Chapter # 1 Paragraph # 5 Study # 7
January 30, 2011
Dayton, Texas
(Download Audio)

<056> Thesis: Direct, divine, "revelation" is at the root of the Gospel. Introduction: There are many things that make "faith" a serious difficulty with extraordinary consequences. On one hand, the failure to believe leads, biblically, to unmitigated disaster. On another hand, the exercise of legitimate faith leads, biblically, to indescribable glory. And, since both of these claims have to do with how the "future" is going to play out, even believing them is not easy to do, and that is the least of the issues.
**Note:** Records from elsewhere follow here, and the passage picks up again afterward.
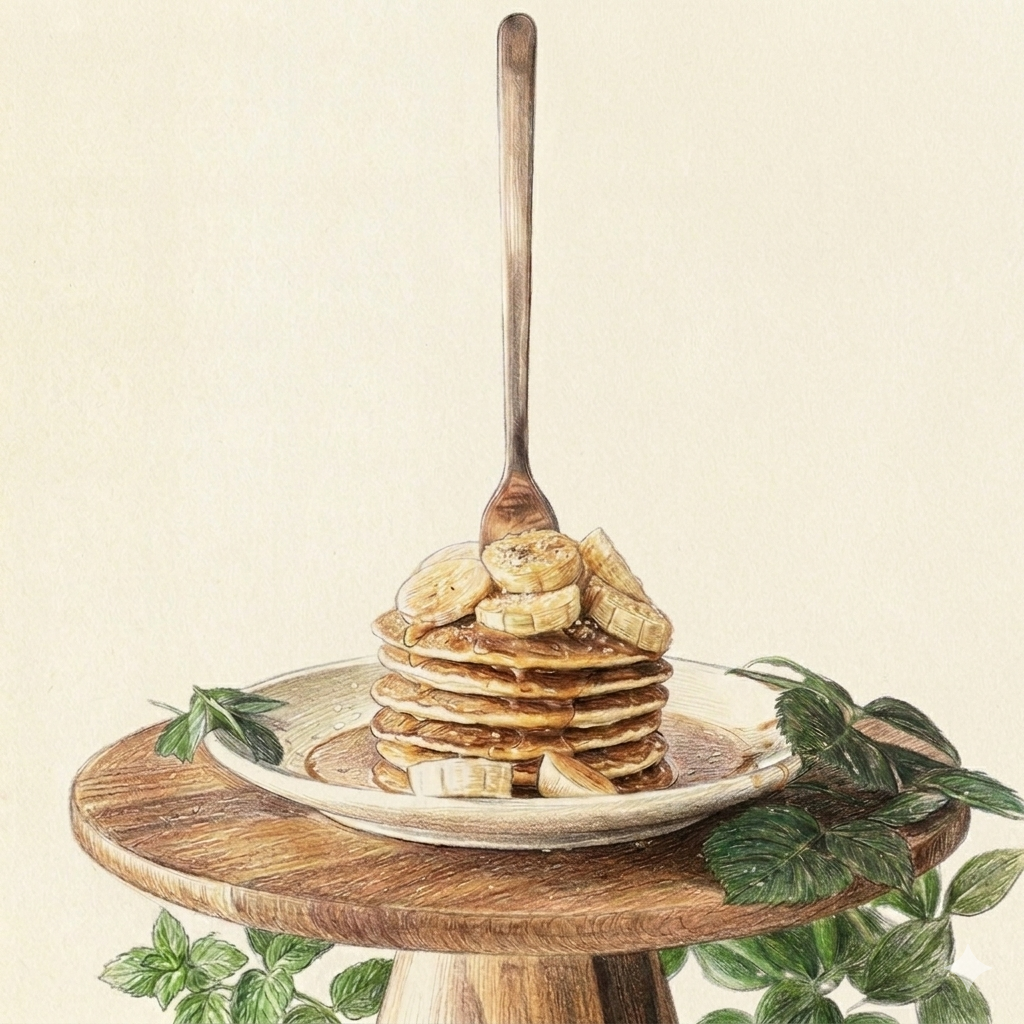
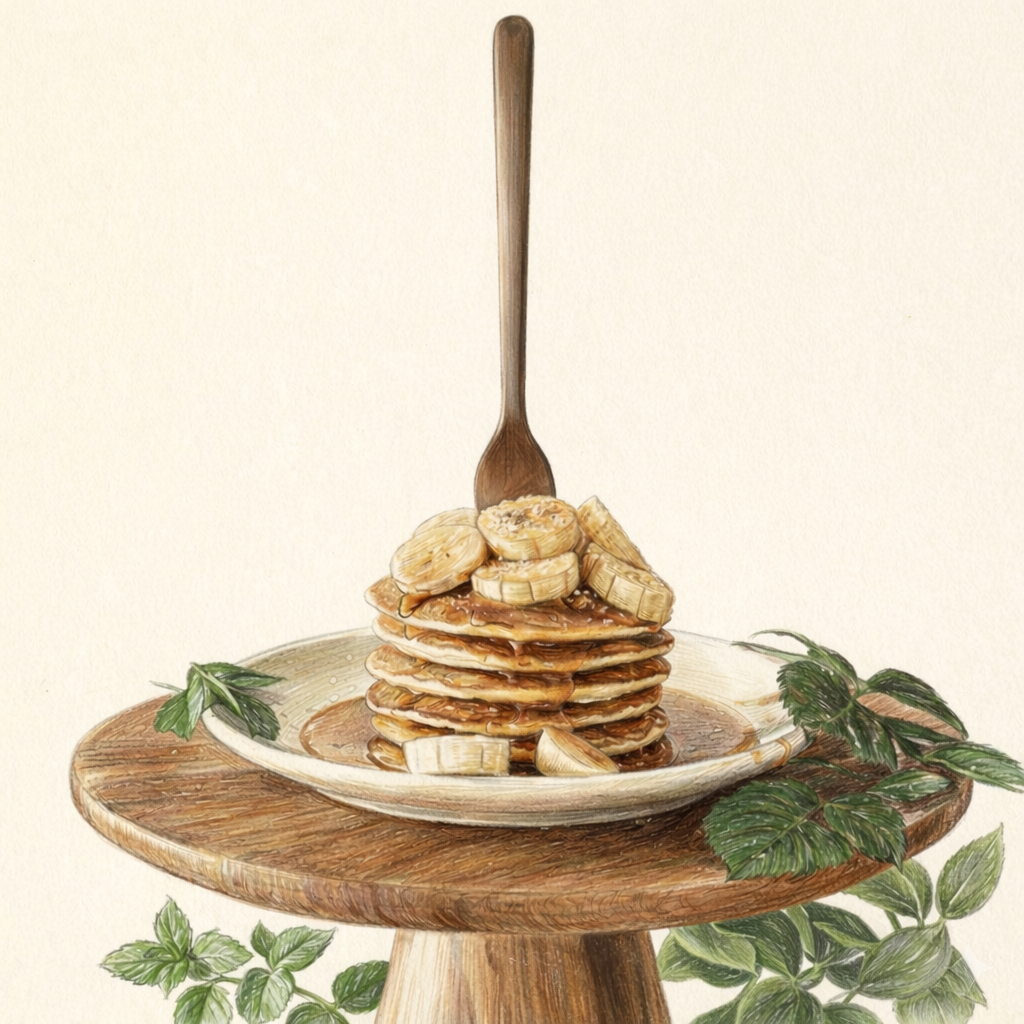
image bug fix

Changed region(s): [[0.0625, 0.0, 1.0, 1.0]]

diff --git a/src/pages/About.jsx b/src/pages/About.jsx
@@ -24,7 +24,7 @@ function About() {
       {/* <div >Since 1995</div> */}
       <div className="about__image">
         <ScribbleReveal
-          src="/public/img/facade.png"
+          src="/img/facade.png"
           className="about__image--img"
           alt="Coffee machine"
         />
In terms of the "faith" of people, most are far more interested in the immediate present than they are of the "possibilities" of the future and, beyond the immediate present, most folks are more hung up on the facts of the past than they are on what might be the facts of the future. In the light of these things, this evening we come to the question of the significance of Paul's claim in Galatians 1:16 that as soon as he experienced the revelation of God's Son in him, he did not consult with flesh and blood. What does this mean and what is its significance?